Using social media for business
So you're thinking of starting a business, but how do you get people to know all about it?
These days it's not enough to go down the traditional route of sending out press releases to the local or specialist media. You can connect directly to your market via social networking sites like Twitter, LinkedIn and Facebook, but it's worth understanding which platform your market uses more if you want to target them effectively.
According to Naomi Timperley, who used social networking to build her Baby Loves Disco business up with a zero marketing budget, the secret to having success on Twitter is commitment, conversing and listening. She told an audience at this week's Workingmums LIVE event in Manchester that many people set up Twitter sites and then only tweeted once a month. “The thing about social media is you have to be social,” she said. Once a month was not nearly enough. You had to initiate and join in existing conversations, she said.

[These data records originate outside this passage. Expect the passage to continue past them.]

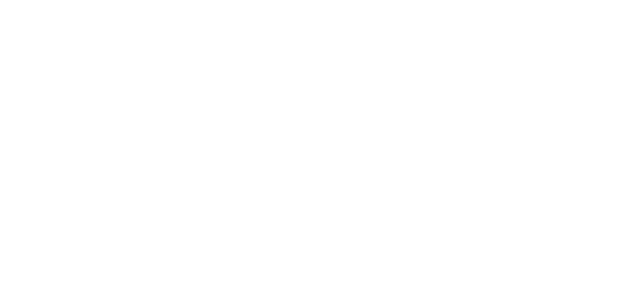
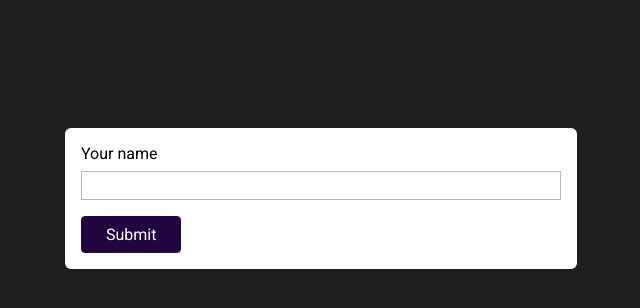
Before and after one commit to TUNAKIMBAP/Chapter-10-Web-Forms, a plain HTML site: page index.html in a window 1280 px wide. Shown: the whole page, without its empty margins (319-959 px from the left). Drawn offline with Linux system fonts and the light colour scheme.

Commit message:
added form style

```diff
--- a/index.html
+++ b/index.html
@@ -4,6 +4,19 @@
     <meta charset="UTF-8" />
     <meta name="viewport" content="width=device-width, initial-scale=1.0" />
     <title>HTML Forms</title>
+    <link rel="stylesheet" href="styles.css" />
+    <link rel="preconnect" href="https://fonts.googleapis.com" />
+    <link rel="preconnect" href="https://fonts.gstatic.com" crossorigin />
+    <link
+      href="https://fonts.googleapis.com/css2?family=Oleo+Script:wght@400;700&family=Quicksand:wght@300..700&family=Roboto:ital,wght@0,100..900;1,100..900&display=swap"
+      rel="stylesheet"
+    />
   </head>
-  <body></body>
+  <body>
+    <form action="/" method="GET">
+      <label for="username">Your name</label>
+      <input type="text" name="user-name" id="username" />
+      <button>Submit</button>
+    </form>
+  </body>
 </html>
--- a/styles.css
+++ b/styles.css
@@ -0,0 +1,51 @@
+body {
+  background-color: rgb(31, 30, 30);
+  margin: 8rem;
+  font-family: "Roboto", sans-serif;
+}
+
+form {
+  width: 30rem;
+  margin: 3rem auto;
+  background-color: rgb(255, 255, 255);
+  padding: 1rem;
+  border-radius: 6px;
+}
+
+label {
+  margin-bottom: 0.5rem;
+  display: block;
+}
+
+input {
+  width: 100%;
+  display: block;
+  margin-bottom: 1rem;
+  box-sizing: border-box;
+  font: inherit;
+  border: 1px solid rgb(184, 184, 184);
+  padding: 0.25rem;
+  color: rgb(61, 58, 58);
+}
+
+input:focus {
+  background-color: rgb(219, 190, 253);
+  color: rgb(32, 5, 63);
+  border-color: rgb(32, 5, 63);
+}
+
+button {
+  display: block;
+  font: inherit;
+  background-color: rgb(32, 5, 63);
+  color: white;
+  border: 1px solid rgb(32, 5, 63);
+  padding: 0.5rem 1.5rem;
+  border-radius: 4px;
+  cursor: pointer;
+}
+
+button:hover {
+  background-color: rgb(52, 14, 95);
+  border-color: rgb(52, 14, 95);
+}
```
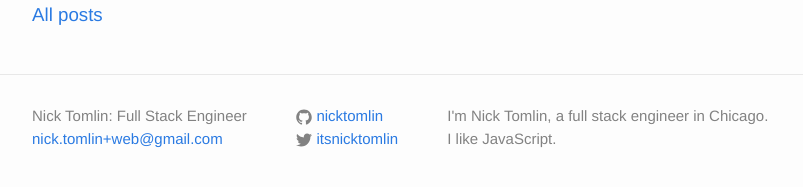
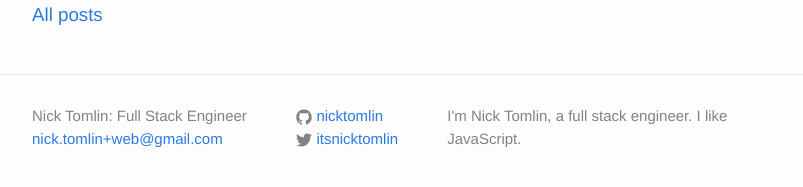
Before and after one commit to NickTomlin/nicktomlin.github.io, a Jekyll site: the page built from index.html, in a window 1280 px wide. Shown: the part 432-619 px from the top of the page, without its empty margins (238-1041 px from the left). Built offline with Jekyll 4.4.1, drawn with Linux system fonts in a browser that asks for light colours.

Commit message:
I'm no longer in Chicago
Making this location-less for now since it's easier.

```diff
--- a/_config.yml
+++ b/_config.yml
@@ -10,7 +10,7 @@ title: "Nick Tomlin: Full Stack Engineer"
 subtitle: "Always: JavaScript. Occasionally: poetry"
 email: "nick.tomlin+web@gmail.com"
 permalink: /:year/:month/:day/:title/
-description: "I'm Nick Tomlin, a full stack engineer in Chicago. I like JavaScript."
+description: "I'm Nick Tomlin, a full stack engineer. I like JavaScript."
 url: "http://nick-tomlin.com" # the base hostname & protocol for your site
 twitter_username: itsnicktomlin
 github_username:  nicktomlin
```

Being successful involved working strategically. This meant thinking carefully about your name on Twitter and how you describe yourself in your profile. If you are selling a particular product, you could put that in your name so that it comes up on searches.
You need to target people you want to follow as well as trying to get people to follow you, she said. Start following people in your niche market who you want to reach. For instance, if you are setting up a cafe and want to attract mums start following local mother and baby groups, NCT groups and mummy bloggers who do reviews. “It's important to build that word of mouth recommendation,” she said, “and to follow like-minded people.”

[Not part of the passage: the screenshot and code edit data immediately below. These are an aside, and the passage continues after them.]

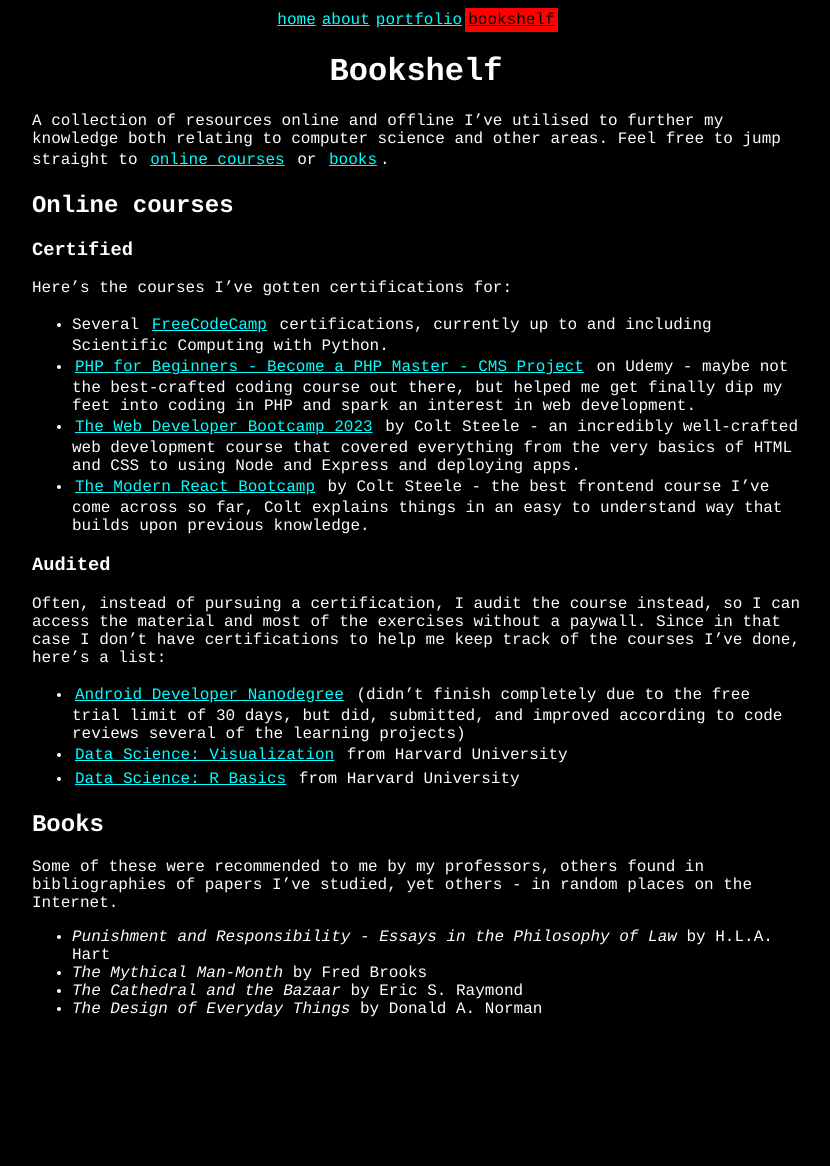
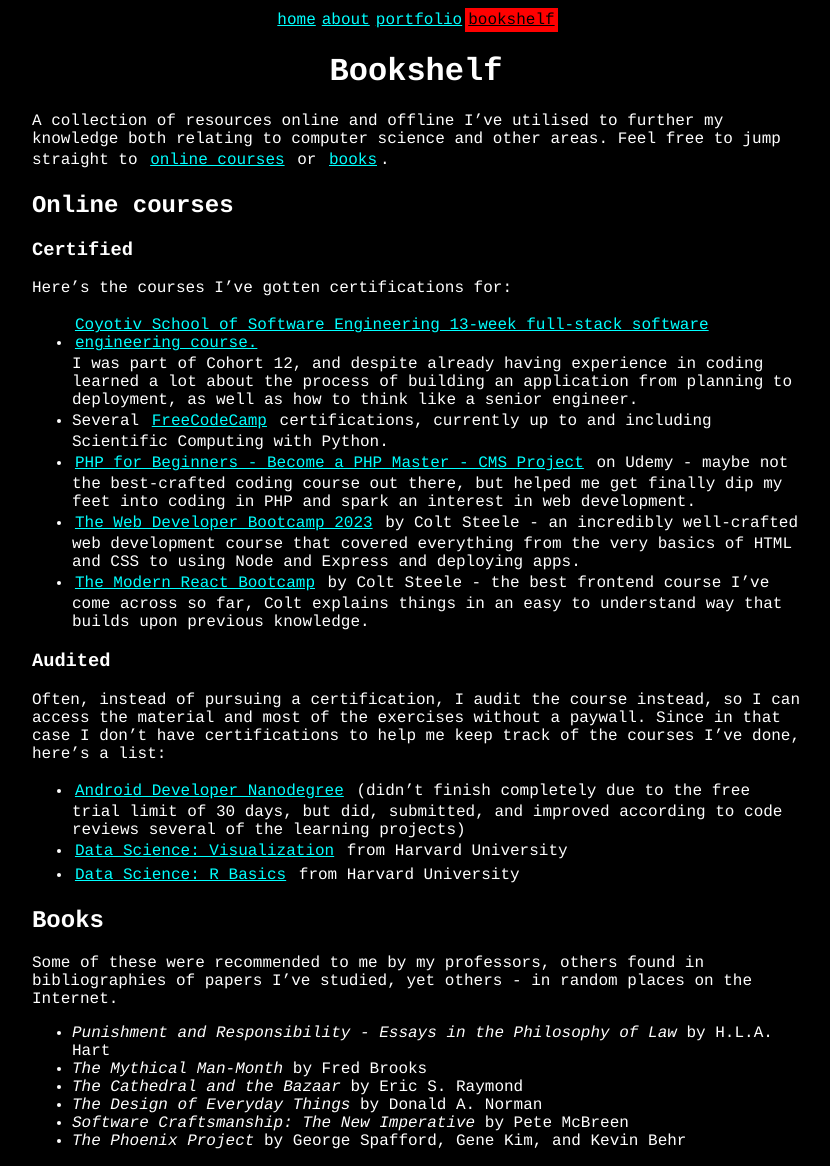
Before and after one commit to mai-soup/mai-soup.github.io, a Jekyll site: the page built from bookshelf.md, in a window 1280 px wide. Shown: the whole page, without its empty margins (224-1054 px from the left). Built offline with Jekyll 4.4.1, drawn with Linux system fonts in a browser that asks for light colours; a style sheet for code colours, icons or effects is not loaded; before the commit the page ends 1034 px from its top, so only the background shows below that.

Commit message:
update bookshelf section

```diff
--- a/bookshelf.md
+++ b/bookshelf.md
@@ -12,6 +12,7 @@
 
 Here's the courses I've gotten certifications for:
 
+- [Coyotiv School of Software Engineering 13-week full-stack software engineering course.](https://coyotiv.com/school-of-software-engineering) I was part of Cohort 12, and despite already having experience in coding learned a lot about the process of building an application from planning to deployment, as well as how to think like a senior engineer.
 - Several [FreeCodeCamp](https://www.freecodecamp.org/) certifications, currently up to and including Scientific Computing with Python.
 - [PHP for Beginners - Become a PHP Master - CMS Project](https://www.udemy.com/certificate/UC-82d18ec7-f503-42e1-9faa-dc2d09cf0c8e/) on Udemy - maybe not the best-crafted coding course out there, but helped me get finally dip my feet into coding in PHP and spark an interest in web development.
 - [The Web Developer Bootcamp 2023](https://www.udemy.com/certificate/UC-5faed6db-8c99-423c-83d1-491780de194f/) by Colt Steele - an incredibly well-crafted web development course that covered everything from the very basics of HTML and CSS to using Node and Express and deploying apps.
@@ -33,3 +34,5 @@
 - _The Mythical Man-Month_ by Fred Brooks
 - _The Cathedral and the Bazaar_ by Eric S. Raymond
 - _The Design of Everyday Things_ by Donald A. Norman
+- _Software Craftsmanship: The New Imperative_ by Pete McBreen
+- _The Phoenix Project_ by George Spafford, Gene Kim, and Kevin Behr
```
Also changed, not shown: 2 other files.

Once you have set up your profile and started following people who can help to promote you, she recommends spending at least 20 minutes a day joining in other conversations on Twitter, replying to people who have tweeted you, retweeting comments from others and generally participating in Twitter life. She said it was important to respond quickly if someone tweeted you, but to also be careful you don't say anything you later regret. If you do say something you come to regret, she said it was best to say sorry.
She counselled against the hard sell in your own tweets. It was better to “be real and human” and to show a sense of humour. You could tweet pictures of your new business, but ones that show its and your personality. Asking questions and adding contests and offers was also a good way of interacting with your followers as was telling people interesting information about something connected with your business.
Half an hour every day
Naomi recommended something called paper.li which allows you to form your own Twitter newspaper by allowing you to pick your top stories on Twitter every day. This gave you good content to pass on and also scored brownie points with the tweeters involved.
She said people tended to get hung up on the number of followers they had, but it was the quality rather than the quantity that mattered when you were promoting your business. You could try rewarding your followers, for instance, you could treat your 500th follower to lunch.
Naomi said it was a good idea to engage with celebrities, but by that she meant celebrities who could help your own business. She singled out Theo Paphetis from Dragon's Den who picks out six new businesses to promote every Sunday and businesswoman Jacqueline Gold who has a similar platform for promoting new businesses. Another way of promoting your business was to respond to media requests by following, for instance, #journorequest. She explained that putting a hash tag before some of the words in your tweet acted as a kind of meta tag and helped your tweet to get picked up on searches.
“It's all about being strategic and joining in conversations,” she said, recommending that for more information on how to use Twitter people should access a guide on smarta.com.